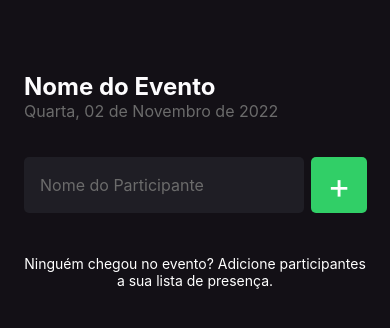
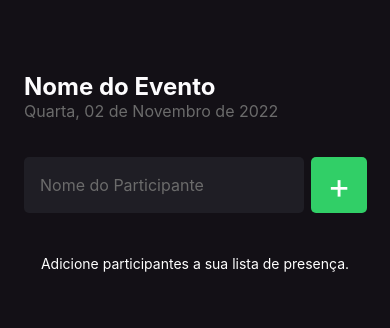
Before and after one commit to matheusOliv23/IwillGo-ReactNative, a React Native app: screen / in a window 390 px wide. Shown: the top 328 px of the page. Built offline with nearby package versions, Linux system fonts and the light colour scheme.

Commit message:
chore: add readme

```diff
--- a/src/screens/Home/index.tsx
+++ b/src/screens/Home/index.tsx
@@ -70,8 +70,7 @@ export function Home() {
         renderItem={renderItem}
         ListEmptyComponent={() => (
           <Text style={styles.listEmptyText}>
-            Ninguém chegou no evento? Adicione participantes a sua lista de
-            presença.
+            Adicione participantes a sua lista de presença.
           </Text>
         )}
         showsVerticalScrollIndicator={false}
```
Also changed, not shown: 1 other file (tests, documents, lock files or other folders).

-=-=-=-=-

= Task prompt =
Check each line of the material for the string "presença" and state how many lines contain it, with only the number as the answer.

= Answer below =
2